What to work on :: Pull every line with the word "policies" out of the entries below.
--------
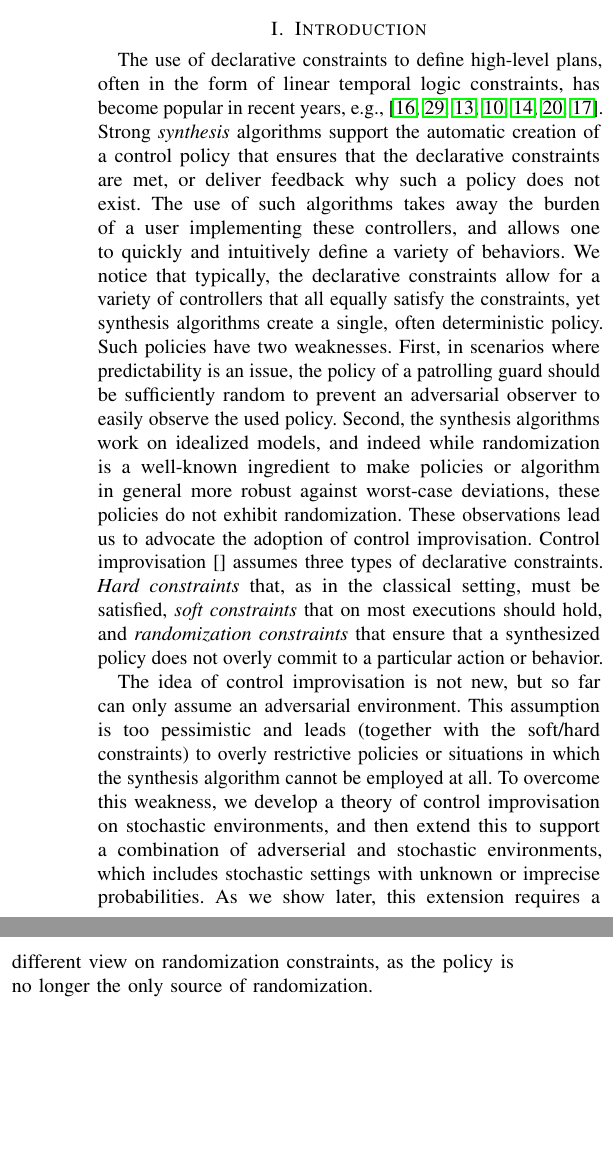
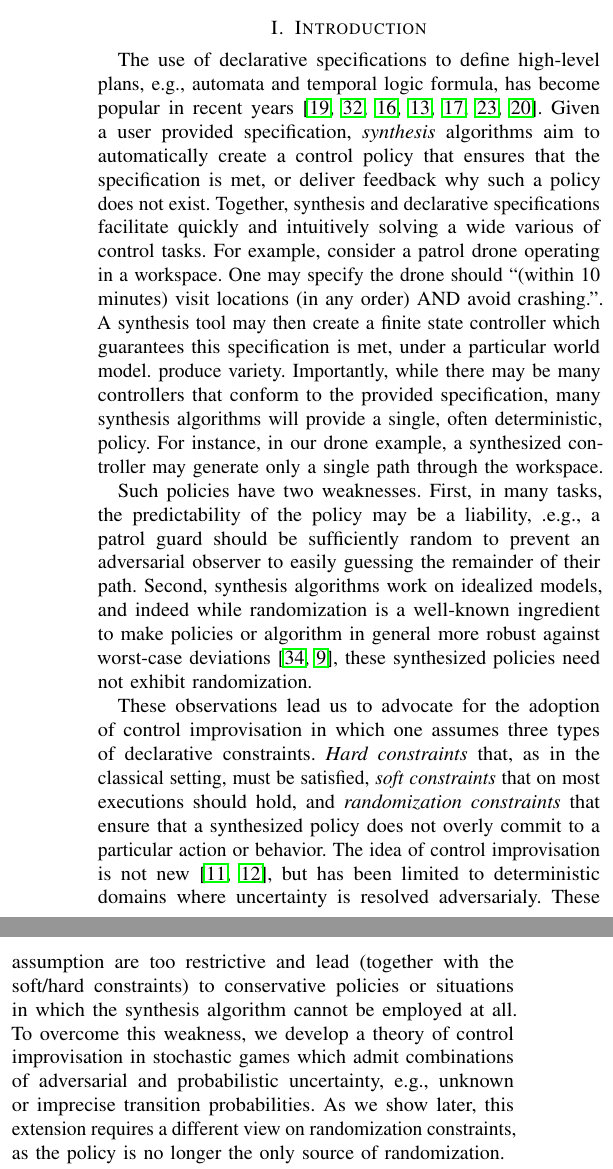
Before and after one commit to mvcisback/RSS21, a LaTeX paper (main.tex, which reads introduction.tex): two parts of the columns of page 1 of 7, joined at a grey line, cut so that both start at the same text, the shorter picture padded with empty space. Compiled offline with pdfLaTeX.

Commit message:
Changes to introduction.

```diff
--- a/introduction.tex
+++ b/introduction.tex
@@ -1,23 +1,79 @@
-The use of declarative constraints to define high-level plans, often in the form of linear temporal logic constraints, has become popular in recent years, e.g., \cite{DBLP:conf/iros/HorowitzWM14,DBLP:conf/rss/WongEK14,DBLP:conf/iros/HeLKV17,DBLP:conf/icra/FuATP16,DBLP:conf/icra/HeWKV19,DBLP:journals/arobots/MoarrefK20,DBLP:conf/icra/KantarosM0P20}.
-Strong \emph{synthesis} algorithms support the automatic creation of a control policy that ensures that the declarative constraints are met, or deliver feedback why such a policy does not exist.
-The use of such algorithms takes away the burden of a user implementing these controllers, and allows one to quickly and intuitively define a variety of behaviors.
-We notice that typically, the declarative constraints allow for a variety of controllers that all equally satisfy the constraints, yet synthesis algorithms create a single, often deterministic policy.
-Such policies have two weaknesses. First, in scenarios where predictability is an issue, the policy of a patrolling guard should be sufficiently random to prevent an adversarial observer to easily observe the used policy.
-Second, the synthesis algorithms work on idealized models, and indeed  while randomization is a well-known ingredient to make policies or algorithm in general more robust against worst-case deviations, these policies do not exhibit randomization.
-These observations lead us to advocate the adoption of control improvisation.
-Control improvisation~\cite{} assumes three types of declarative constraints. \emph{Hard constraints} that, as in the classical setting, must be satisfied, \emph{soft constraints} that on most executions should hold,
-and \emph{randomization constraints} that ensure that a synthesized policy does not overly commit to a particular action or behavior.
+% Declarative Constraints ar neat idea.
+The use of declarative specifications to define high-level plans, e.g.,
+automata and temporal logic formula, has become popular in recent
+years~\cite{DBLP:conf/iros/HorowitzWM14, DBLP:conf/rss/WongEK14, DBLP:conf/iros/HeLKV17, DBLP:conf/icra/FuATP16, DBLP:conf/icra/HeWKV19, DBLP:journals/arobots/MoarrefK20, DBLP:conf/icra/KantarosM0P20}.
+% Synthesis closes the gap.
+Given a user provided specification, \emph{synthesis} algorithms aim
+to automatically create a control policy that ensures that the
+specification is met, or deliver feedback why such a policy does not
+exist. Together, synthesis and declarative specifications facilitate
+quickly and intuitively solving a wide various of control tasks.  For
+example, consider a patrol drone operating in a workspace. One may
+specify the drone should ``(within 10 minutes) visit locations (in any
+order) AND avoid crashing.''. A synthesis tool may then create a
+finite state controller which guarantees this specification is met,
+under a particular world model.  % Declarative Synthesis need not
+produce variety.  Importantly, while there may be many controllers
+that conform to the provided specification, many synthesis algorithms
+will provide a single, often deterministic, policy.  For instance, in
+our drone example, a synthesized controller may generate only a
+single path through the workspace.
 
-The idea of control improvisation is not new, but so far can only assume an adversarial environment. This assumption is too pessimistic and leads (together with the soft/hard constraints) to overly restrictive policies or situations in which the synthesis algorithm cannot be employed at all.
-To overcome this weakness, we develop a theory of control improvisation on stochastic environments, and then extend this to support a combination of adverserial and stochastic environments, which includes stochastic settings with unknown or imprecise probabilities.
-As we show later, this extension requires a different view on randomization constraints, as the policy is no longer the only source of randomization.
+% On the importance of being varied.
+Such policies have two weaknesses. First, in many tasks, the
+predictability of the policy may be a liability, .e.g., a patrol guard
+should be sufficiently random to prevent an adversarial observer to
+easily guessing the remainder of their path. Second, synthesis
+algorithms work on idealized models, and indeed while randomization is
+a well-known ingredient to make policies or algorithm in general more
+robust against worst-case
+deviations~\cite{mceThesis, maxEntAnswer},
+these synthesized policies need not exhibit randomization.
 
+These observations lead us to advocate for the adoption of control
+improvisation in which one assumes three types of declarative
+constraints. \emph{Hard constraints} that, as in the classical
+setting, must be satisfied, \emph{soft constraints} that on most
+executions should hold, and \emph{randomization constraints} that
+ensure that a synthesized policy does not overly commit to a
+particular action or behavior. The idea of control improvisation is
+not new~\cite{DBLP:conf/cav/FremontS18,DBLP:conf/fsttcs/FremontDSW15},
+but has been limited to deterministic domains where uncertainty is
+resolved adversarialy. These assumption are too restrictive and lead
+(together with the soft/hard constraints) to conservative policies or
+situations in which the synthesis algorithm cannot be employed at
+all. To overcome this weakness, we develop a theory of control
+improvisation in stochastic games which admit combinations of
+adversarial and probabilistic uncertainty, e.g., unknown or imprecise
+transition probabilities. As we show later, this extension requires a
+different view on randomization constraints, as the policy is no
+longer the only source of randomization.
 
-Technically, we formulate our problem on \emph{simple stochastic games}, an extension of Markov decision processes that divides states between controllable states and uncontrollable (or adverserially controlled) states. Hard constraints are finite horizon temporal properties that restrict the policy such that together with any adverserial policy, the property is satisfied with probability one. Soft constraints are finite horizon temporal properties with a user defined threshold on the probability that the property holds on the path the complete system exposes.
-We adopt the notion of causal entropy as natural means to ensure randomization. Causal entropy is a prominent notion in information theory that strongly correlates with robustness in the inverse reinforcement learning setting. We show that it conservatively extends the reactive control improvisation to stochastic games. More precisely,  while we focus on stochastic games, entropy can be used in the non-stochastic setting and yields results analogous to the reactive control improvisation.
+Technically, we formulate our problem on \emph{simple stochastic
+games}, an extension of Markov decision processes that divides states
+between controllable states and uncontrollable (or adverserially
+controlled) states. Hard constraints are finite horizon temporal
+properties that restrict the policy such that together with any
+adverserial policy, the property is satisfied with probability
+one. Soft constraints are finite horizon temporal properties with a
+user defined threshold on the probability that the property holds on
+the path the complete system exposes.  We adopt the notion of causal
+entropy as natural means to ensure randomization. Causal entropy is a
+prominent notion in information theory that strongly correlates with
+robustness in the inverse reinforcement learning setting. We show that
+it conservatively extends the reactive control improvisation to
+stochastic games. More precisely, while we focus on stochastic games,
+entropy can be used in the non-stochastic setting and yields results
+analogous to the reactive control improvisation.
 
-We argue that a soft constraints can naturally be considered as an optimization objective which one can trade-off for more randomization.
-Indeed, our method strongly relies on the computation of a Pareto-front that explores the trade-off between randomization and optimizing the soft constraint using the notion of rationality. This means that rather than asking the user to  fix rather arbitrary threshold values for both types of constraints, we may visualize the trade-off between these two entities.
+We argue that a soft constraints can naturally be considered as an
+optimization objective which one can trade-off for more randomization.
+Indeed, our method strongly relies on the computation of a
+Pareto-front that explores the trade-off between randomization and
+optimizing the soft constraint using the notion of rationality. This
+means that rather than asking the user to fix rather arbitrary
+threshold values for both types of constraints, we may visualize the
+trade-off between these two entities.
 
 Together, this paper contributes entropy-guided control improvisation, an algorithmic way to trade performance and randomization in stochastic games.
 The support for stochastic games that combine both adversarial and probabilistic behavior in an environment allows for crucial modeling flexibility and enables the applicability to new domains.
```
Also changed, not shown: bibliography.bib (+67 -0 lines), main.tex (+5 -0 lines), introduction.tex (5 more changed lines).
--------
Answer to this problem ::
-Such policies have two weaknesses. First, in scenarios where predictability is an issue, the policy of a patrolling guard should be sufficiently random to prevent an adversarial observer to easily observe the used policy.
-Second, the synthesis algorithms work on idealized models, and indeed  while randomization is a well-known ingredient to make policies or algorithm in general more robust against worst-case deviations, these policies do not exhibit randomization.
-The idea of control improvisation is not new, but so far can only assume an adversarial environment. This assumption is too pessimistic and leads (together with the soft/hard constraints) to overly restrictive policies or situations in which the synthesis algorithm cannot be employed at all.
+Such policies have two weaknesses. First, in many tasks, the
+a well-known ingredient to make policies or algorithm in general more
+these synthesized policies need not exhibit randomization.
+(together with the soft/hard constraints) to conservative policies or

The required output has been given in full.